Degree GrantorUniversity of Canterbury
Degree NameDoctor of Philosophy
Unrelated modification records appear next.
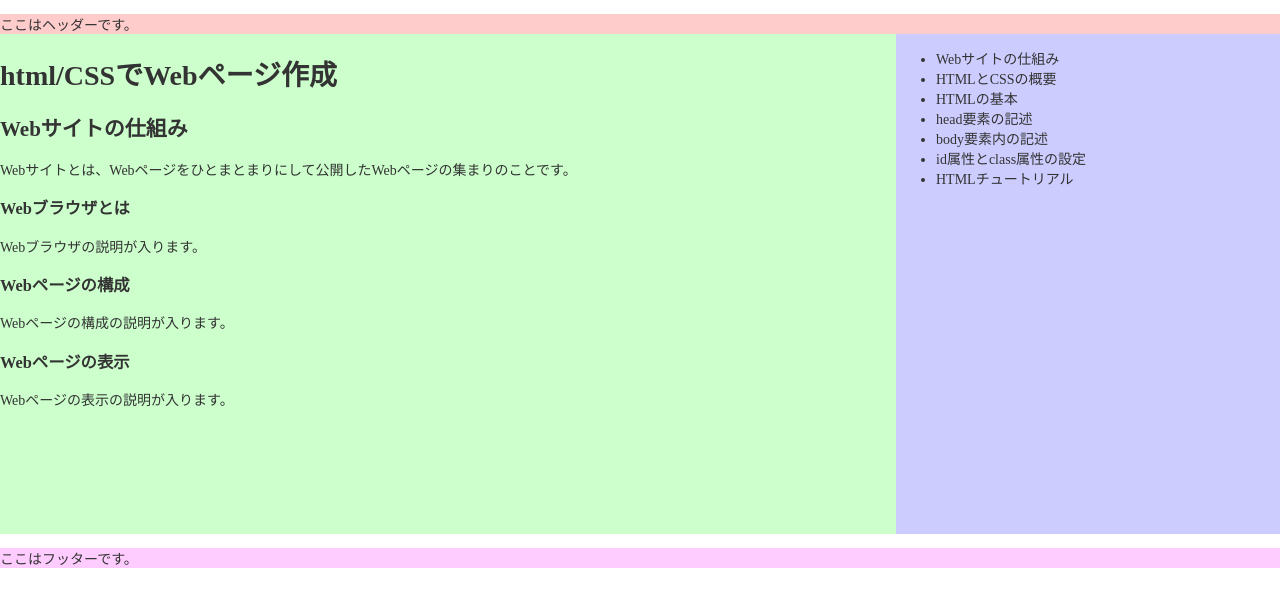
Repository: ichiro-fujii/kadai-commit
Page: lesson-htmlcss/kadai-html.html
The author's editor kept a record of every edit. The page is drawn from the files as they stood at one moment, then again after the next edit.
The browser window is 1280 px wide. The pictures show the whole page.

Above is the page before.

### lesson-htmlcss/kadai-html.html
<!DOCTYPE html>
<html lang="ja">
    <head>
        <meta charset="UTF-8">
        <title>HTML/CSSでＷｅｂページ作成</title>
        <link rel="stylesheet" href="kadai-css.css">
    </head>
    <body>
        <!--ここからヘッダー-->
        <header>
            <p>ここはヘッダーです。</p>
        </header>
        <!--wrapperはなぜ入れるのですか-->
        <div id="wrapper">
        <div id="main">
            <h1>html/CSSでWebページ作成</h1>
            <h2>Webサイトの仕組み</h2>
            <p>Webサイトとは、Webページをひとまとまりにして公開したWebページの集まりのことです。</p>
            <h3>Webブラウザとは</h3>
            <p>Webブラウザの説明が入ります。</p>
            <h3>Webページの構成</h3>
            <p>Webページの構成の説明が入ります。</p>
            <h3>Webページの表示</h3>
            <p>Webページの表示の説明が入ります。</p>
            </div>
            <nav id="menu">
                <ul>
                    <li>Webサイトの仕組み</li>
                    <li>HTMLとCSSの概要</li>
                    <li>HTMLの基本</li>
                    <li>head要素の記述</li>
                    <li>body要素内の記述</li>
                    <li>id属性とclass属性の設定</li>
                    <li>HTMLチュートリアル</li>
                </ul>
            </nav>
            </div>
            <footer>
            <p>ここはフッターです。</p>
        </footer>


    </body>
</html>

### lesson-htmlcss/kadai-css.css
@charset "UTF-8";
/*チャプター：全体の設定*/
body {

    margin: 0;
    padding: 0;
    color: #333;
    font-size: 14px;
}
header {
    height: 20px;
    background-color:#ffcccc;
    }
#wrapper {
    display: flex;
    justify-content:space-between;
}
#main {
    float: left;
    width: 70%;
    height: 500px;
    background-color: #ccffcc;
}
#menu {
    float: right;
    width: 30%;
    height: 500px;
    background-color: #ccccff;
}
footer {
    height: 20px;
    background-color: #ffccff;
}

After the next edit:
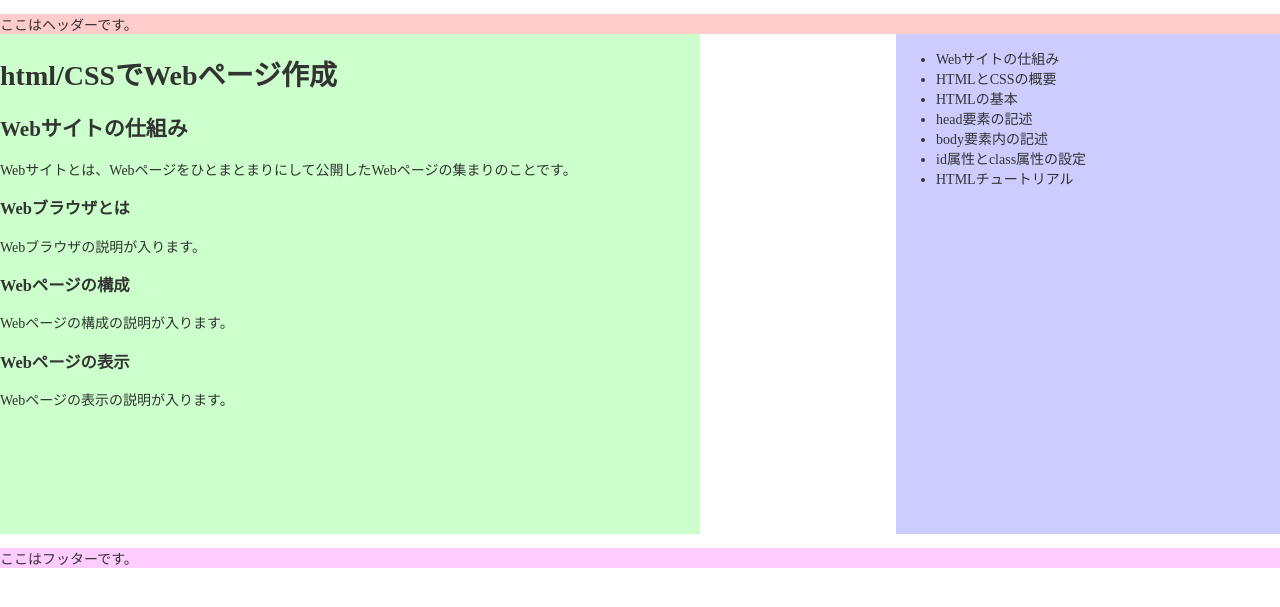
The edit:
--- a/lesson-htmlcss/kadai-css.css
+++ b/lesson-htmlcss/kadai-css.css
@@ -17,7 +17,7 @@
 }
 #main {
     float: left;
-    width: 70%;
+    width: 700px;
     height: 500px;
     background-color: #ccffcc;
 }
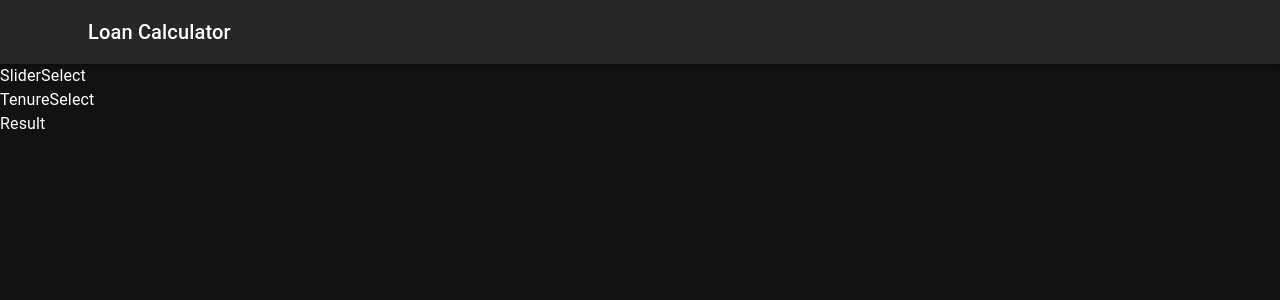
Repository: MikeeBuilds/mortgage-calculator
Page: /
The author's editor kept a copy of each file at every save. The page is drawn from the files as they stood at one save, then again after the next save.
The browser window is 1280 px wide. The pictures show the whole page.
The project was rebuilt for these pictures with package versions that can differ from the ones it lists, and the page was loaded fresh each time.

Above is the page before, as saved 2023-04-03 17:07:20.

### src/index.js
import React from 'react';
import ReactDOM from 'react-dom/client';
import  CssBaseline  from '@mui/material/CssBaseline';
import { ThemeProvider, createTheme } from '@mui/material/styles';
import App from './App';
import reportWebVitals from './reportWebVitals';
import { theme } from './theme';

const root = ReactDOM.createRoot(document.getElementById('root'));
root.render(
  <React.StrictMode>
    <ThemeProvider theme={theme}>
      <CssBaseline />
    <App />
    </ThemeProvider>
  </React.StrictMode>
);

// If you want to start measuring performance in your app, pass a function
// to log results (for example: reportWebVitals(console.log))
// or send to an analytics endpoint. Learn more: https://bit.ly/CRA-vitals
reportWebVitals();

### src/App.js
import Navbar from "./components/Navbar";
import Result from "./components/Result";
import SliderSelect from "./components/SliderSelect";
import TenureSelect from "./components/TenureSelect";


function App() {
  return (
    <div className="App">
      <Navbar />
      <SliderSelect />
      <TenureSelect />
      <Result />
    </div>
  );
}

export default App;

### src/theme.js
import {  createTheme } from "@mui/material/styles";

export const theme = createTheme({
    palette: {
        mode: "dark",
    },
    typography: {
        h1: {

        },
    },
});

### src/components/Navbar.js
import React from 'react'
import AppBar from '@mui/material/AppBar'
import ToolBar from '@mui/material/Toolbar'
import Typography from '@mui/material/Typography'
import Container from '@mui/material/Container'

const Navbar = () => {
  return (
    <AppBar position="static">
      <Container>
        <ToolBar>
            <Typography variant="h6" component="div" sx={{ flexGrow: 1 }}>
                Loan Calculator
            </Typography>
        </ToolBar>
      </Container>
    </AppBar>
  )
}

export default Navbar

### src/components/SliderSelect.js
import React from 'react'

const SliderSelect = () => {
  return (
    <div>SliderSelect</div>
  )
}

export default SliderSelect

### src/components/TenureSelect.js
import React from 'react'

const TenureSelect = () => {
  return (
    <div>TenureSelect</div>
  )
}

export default TenureSelect

Loaded but not shown: public/index.html (common file); src/reportWebVitals.js (common file); src/components/Result.js (common file)

After the next save:
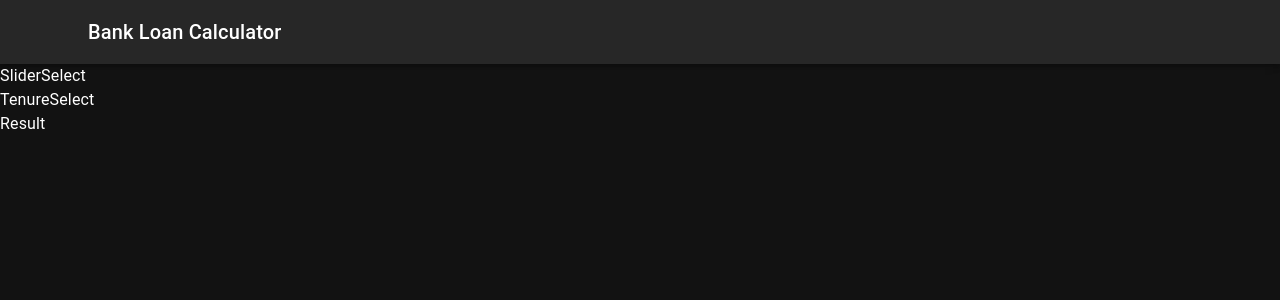
Saved 9 s later.
--- a/src/components/Navbar.js
+++ b/src/components/Navbar.js
@@ -10,7 +10,7 @@ const Navbar = () => {
       <Container>
         <ToolBar>
             <Typography variant="h6" component="div" sx={{ flexGrow: 1 }}>
-                Loan Calculator
+                Bank Loan Calculator
             </Typography>
         </ToolBar>
       </Container>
This thesis reviews the literature on the development of infant sleep to establish whether relevant criteria for planning primary preventive intervention of infant sleep disturbance (ISD), derived from Mrazek and Haggerty's (1994) criteria for evaluating prevention interventions, have been met. It concludes that the methodological and conceptual limitations of this literature have prevented the two most critical criteria from being met. These are, when preventive intervention should occur, and what specific infant and parent factors should be targeted. In order to address these criteria a prospective longitudinal repeated measures design was employed. Parents of 75 normally developing infants, 52 from the age of 1 month, and 23 from the age of 2 months completed sleep diaries for six consecutive days, each month until the infant had reached 12 months of age. All night, infra-red, time-lapse video recording (TLVR) was also obtained for the purpose of reliability. There were two separate studies. The first challenged traditional definitions of sleeping through and demonstrated an 8 hour criterion to be behaviourally meaningful and developmentally realistic. It then investigated the norms for this developmental task. The results indicated the optimal time for prevention to be within the first 2 months. By six months two discrete group of infants were identified, one group with emerging sleep disturbance and the other demonstrating settled sleep. Stability in infants' relative sleep scores was demonstrated across the first 12 months although many parents intervened. The second study tested the predictions from a developmental model (France & Blampied, 1999) which suggested the proximal parent and infant risk factors that precede and predict lSD. At 1 month a discriminant function analysis identified 3 variables that correctly classified 90.4% of the infants into either a group of infants with emerging sleep disturbance or a group without sleep disturbance at 6 months of age. Two of these 3 variables also predicted group membership at 12 months. This research has filled some critical gaps in the research base by identifying parent and infant factors to be targeted, and the optimal time for prevention. It empirically supports and extends the developmental model, thereby providing a framework for planning primary prevention of ISD. Several directions for future research are presented.